> [Activity]
Your task is to repeat the entries word for word while leaving out the pictures.

> [Extracted material]
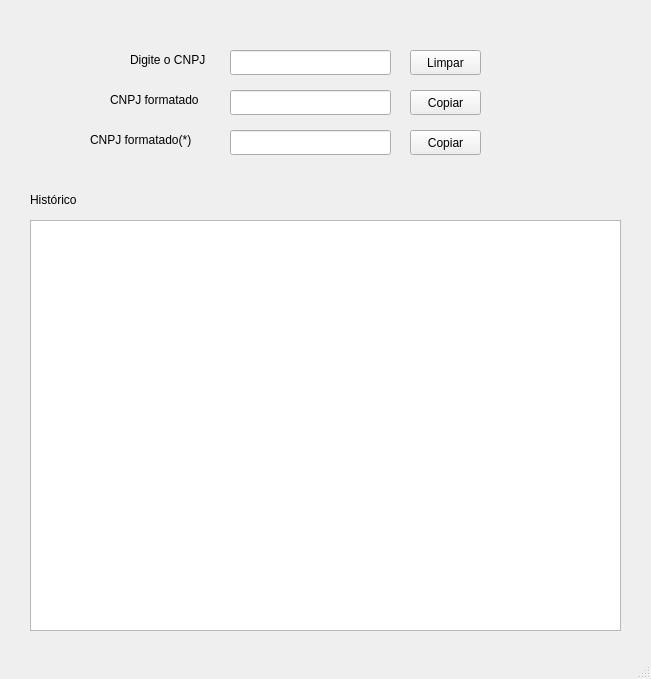
Above: CNPJ_Formatter/mainwindow.ui from CaduBastos/cnpj_finder before the change. Below: the same form after it.
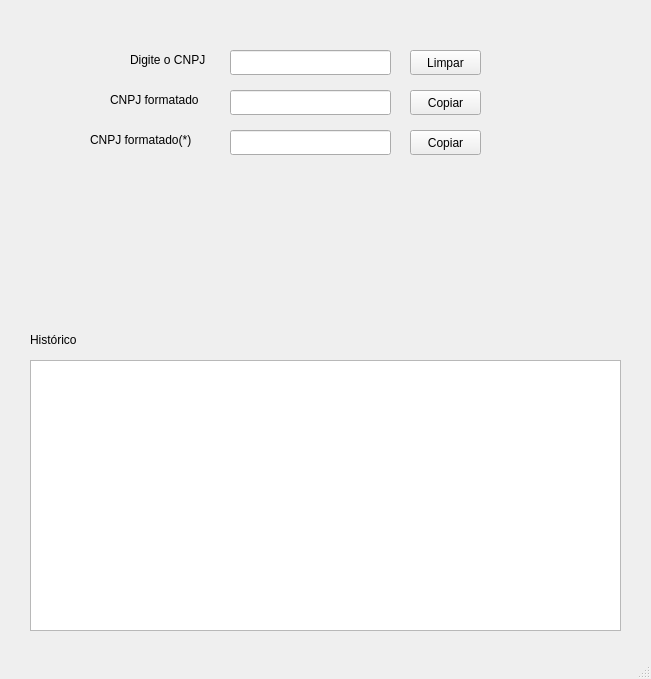
That is the form after the change.

Diff of the .ui file:
```diff
--- a/CNPJ_Formatter/mainwindow.ui
+++ b/CNPJ_Formatter/mainwindow.ui
@@ -132,9 +132,9 @@
     <property name="geometry">
      <rect>
       <x>30</x>
-      <y>220</y>
+      <y>360</y>
       <width>591</width>
-      <height>411</height>
+      <height>271</height>
      </rect>
     </property>
     <property name="documentTitle">
@@ -145,7 +145,7 @@
     <property name="geometry">
      <rect>
       <x>30</x>
-      <y>190</y>
+      <y>330</y>
       <width>61</width>
       <height>20</height>
      </rect>
```
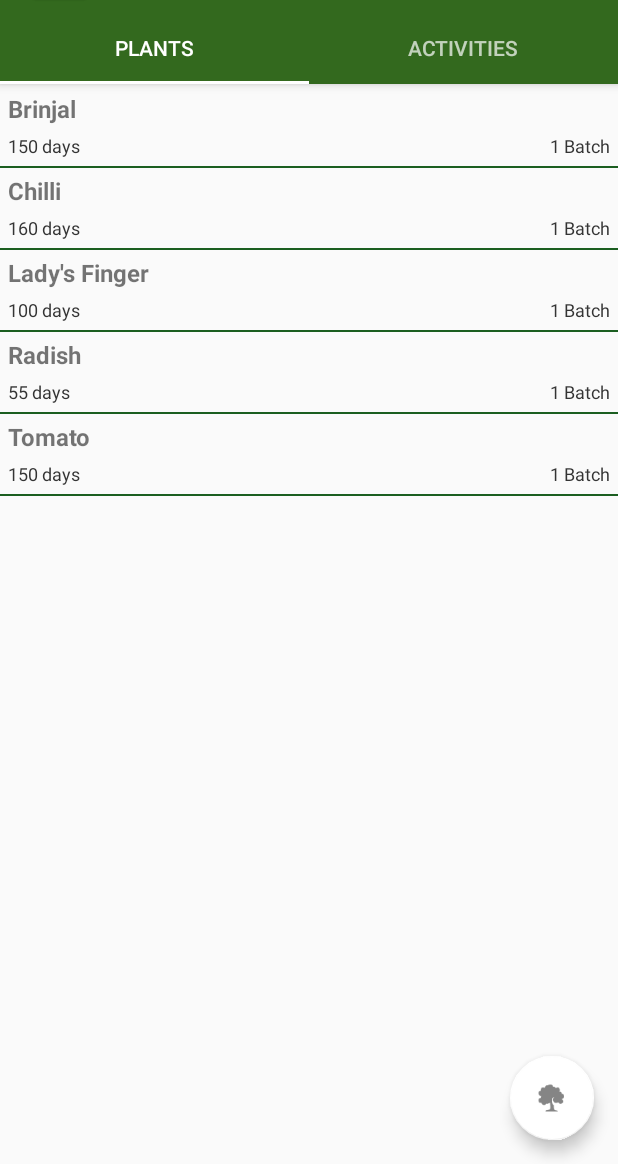
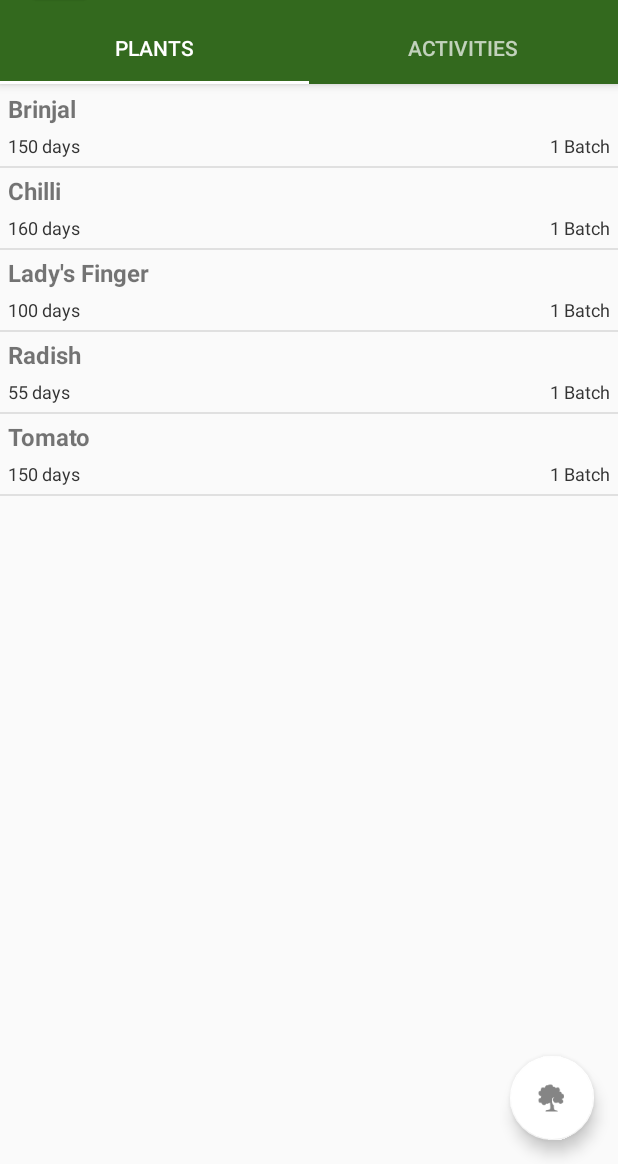
Before and after one commit to jmuthu/Poovali, an Android app: the screen it shows after launch (PlantListActivity), on a phone screen of 412 x 824 dp, the part 72-1236 px from its top. Run offline under Robolectric (Android 15) with nearby library versions, the phone set to English and light mode, and no system bars.

Commit message:
Lightened the color of the divider

```diff
--- a/app/src/main/res/values/colors.xml
+++ b/app/src/main/res/values/colors.xml
@@ -3,7 +3,7 @@
     <color name="colorPrimary">#33691e</color>
     <color name="colorPrimaryDark">#2e7d32</color>
     <color name="colorAccent">#ffffff</color>
-    <color name="lineDivider">#1b5e20</color>
+    <color name="lineDivider">#E0E0E0</color>
     <color name="windowBackground">#FFFFFF</color>
     <color name="navigationBarColor">#000000</color>
 </resources>
```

> [Task response]
Above: CNPJ_Formatter/mainwindow.ui from CaduBastos/cnpj_finder before the change. Below: the same form after it.
That is the form after the change.

Diff of the .ui file:
```diff
--- a/CNPJ_Formatter/mainwindow.ui
+++ b/CNPJ_Formatter/mainwindow.ui
@@ -132,9 +132,9 @@
     <property name="geometry">
      <rect>
       <x>30</x>
-      <y>220</y>
+      <y>360</y>
       <width>591</width>
-      <height>411</height>
+      <height>271</height>
      </rect>
     </property>
     <property name="documentTitle">
@@ -145,7 +145,7 @@
     <property name="geometry">
      <rect>
       <x>30</x>
-      <y>190</y>
+      <y>330</y>
       <width>61</width>
       <height>20</height>
      </rect>
```
Before and after one commit to jmuthu/Poovali, an Android app: the screen it shows after launch (PlantListActivity), on a phone screen of 412 x 824 dp, the part 72-1236 px from its top. Run offline under Robolectric (Android 15) with nearby library versions, the phone set to English and light mode, and no system bars.

Commit message:
Lightened the color of the divider

```diff
--- a/app/src/main/res/values/colors.xml
+++ b/app/src/main/res/values/colors.xml
@@ -3,7 +3,7 @@
     <color name="colorPrimary">#33691e</color>
     <color name="colorPrimaryDark">#2e7d32</color>
     <color name="colorAccent">#ffffff</color>
-    <color name="lineDivider">#1b5e20</color>
+    <color name="lineDivider">#E0E0E0</color>
     <color name="windowBackground">#FFFFFF</color>
     <color name="navigationBarColor">#000000</color>
 </resources>
```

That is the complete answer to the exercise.